WHAT YOU ARE ASKED TO DO: When you reproduce the listing, keep every word as it is and drop the pictures.

=== Begin Enclosure ===

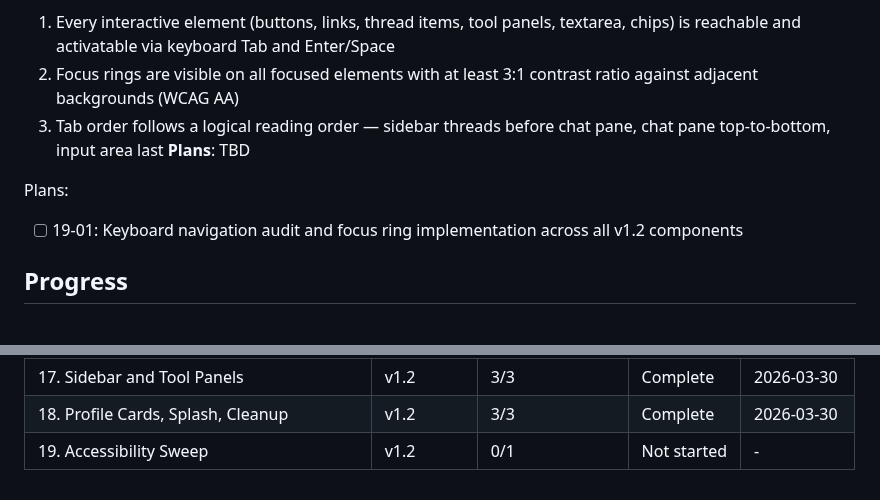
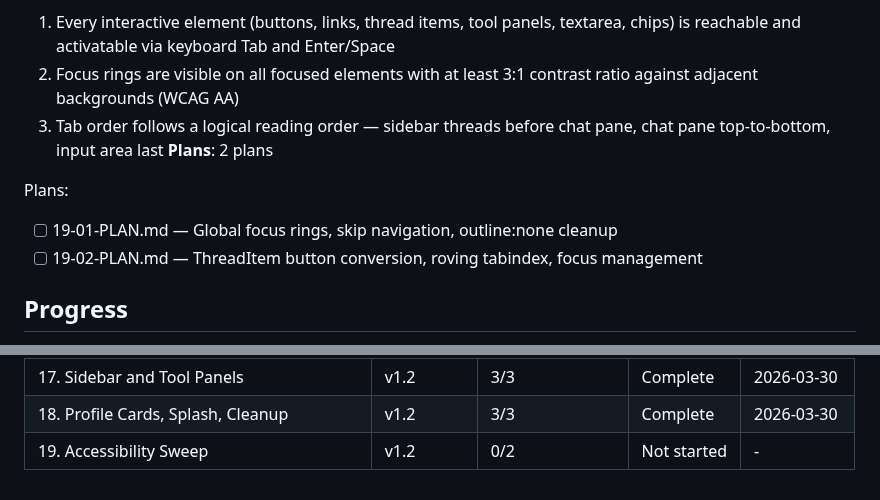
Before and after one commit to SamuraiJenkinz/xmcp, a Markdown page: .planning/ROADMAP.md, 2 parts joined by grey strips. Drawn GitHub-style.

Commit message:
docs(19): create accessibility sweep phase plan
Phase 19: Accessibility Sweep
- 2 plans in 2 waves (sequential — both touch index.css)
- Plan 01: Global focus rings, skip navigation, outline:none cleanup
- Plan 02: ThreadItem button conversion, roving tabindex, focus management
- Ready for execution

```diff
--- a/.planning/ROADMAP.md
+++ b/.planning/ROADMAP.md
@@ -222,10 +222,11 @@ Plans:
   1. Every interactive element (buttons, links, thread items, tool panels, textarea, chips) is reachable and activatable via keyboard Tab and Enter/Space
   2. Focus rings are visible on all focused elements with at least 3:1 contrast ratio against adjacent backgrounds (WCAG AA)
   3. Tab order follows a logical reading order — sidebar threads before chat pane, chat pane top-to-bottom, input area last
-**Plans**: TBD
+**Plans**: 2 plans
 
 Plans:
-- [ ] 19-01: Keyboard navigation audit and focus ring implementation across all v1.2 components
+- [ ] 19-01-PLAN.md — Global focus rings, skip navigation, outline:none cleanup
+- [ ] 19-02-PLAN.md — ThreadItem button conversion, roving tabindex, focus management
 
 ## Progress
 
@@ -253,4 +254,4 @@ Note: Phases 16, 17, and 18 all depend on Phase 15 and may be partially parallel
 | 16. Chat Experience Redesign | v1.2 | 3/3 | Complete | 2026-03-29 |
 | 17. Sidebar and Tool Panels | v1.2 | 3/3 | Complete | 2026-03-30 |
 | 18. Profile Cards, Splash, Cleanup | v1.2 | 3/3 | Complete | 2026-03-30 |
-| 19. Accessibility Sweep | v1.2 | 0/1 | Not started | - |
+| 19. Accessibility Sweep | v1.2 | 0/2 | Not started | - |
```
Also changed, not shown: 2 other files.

=== End Enclosure ===

RESULT OF THIS EXERCISE:
Before and after one commit to SamuraiJenkinz/xmcp, a Markdown page: .planning/ROADMAP.md, 2 parts joined by grey strips. Drawn GitHub-style.

Commit message:
docs(19): create accessibility sweep phase plan
Phase 19: Accessibility Sweep
- 2 plans in 2 waves (sequential — both touch index.css)
- Plan 01: Global focus rings, skip navigation, outline:none cleanup
- Plan 02: ThreadItem button conversion, roving tabindex, focus management
- Ready for execution

```diff
--- a/.planning/ROADMAP.md
+++ b/.planning/ROADMAP.md
@@ -222,10 +222,11 @@ Plans:
   1. Every interactive element (buttons, links, thread items, tool panels, textarea, chips) is reachable and activatable via keyboard Tab and Enter/Space
   2. Focus rings are visible on all focused elements with at least 3:1 contrast ratio against adjacent backgrounds (WCAG AA)
   3. Tab order follows a logical reading order — sidebar threads before chat pane, chat pane top-to-bottom, input area last
-**Plans**: TBD
+**Plans**: 2 plans
 
 Plans:
-- [ ] 19-01: Keyboard navigation audit and focus ring implementation across all v1.2 components
+- [ ] 19-01-PLAN.md — Global focus rings, skip navigation, outline:none cleanup
+- [ ] 19-02-PLAN.md — ThreadItem button conversion, roving tabindex, focus management
 
 ## Progress
 
@@ -253,4 +254,4 @@ Note: Phases 16, 17, and 18 all depend on Phase 15 and may be partially parallel
 | 16. Chat Experience Redesign | v1.2 | 3/3 | Complete | 2026-03-29 |
 | 17. Sidebar and Tool Panels | v1.2 | 3/3 | Complete | 2026-03-30 |
 | 18. Profile Cards, Splash, Cleanup | v1.2 | 3/3 | Complete | 2026-03-30 |
-| 19. Accessibility Sweep | v1.2 | 0/1 | Not started | - |
+| 19. Accessibility Sweep | v1.2 | 0/2 | Not started | - |
```
Also changed, not shown: 2 other files.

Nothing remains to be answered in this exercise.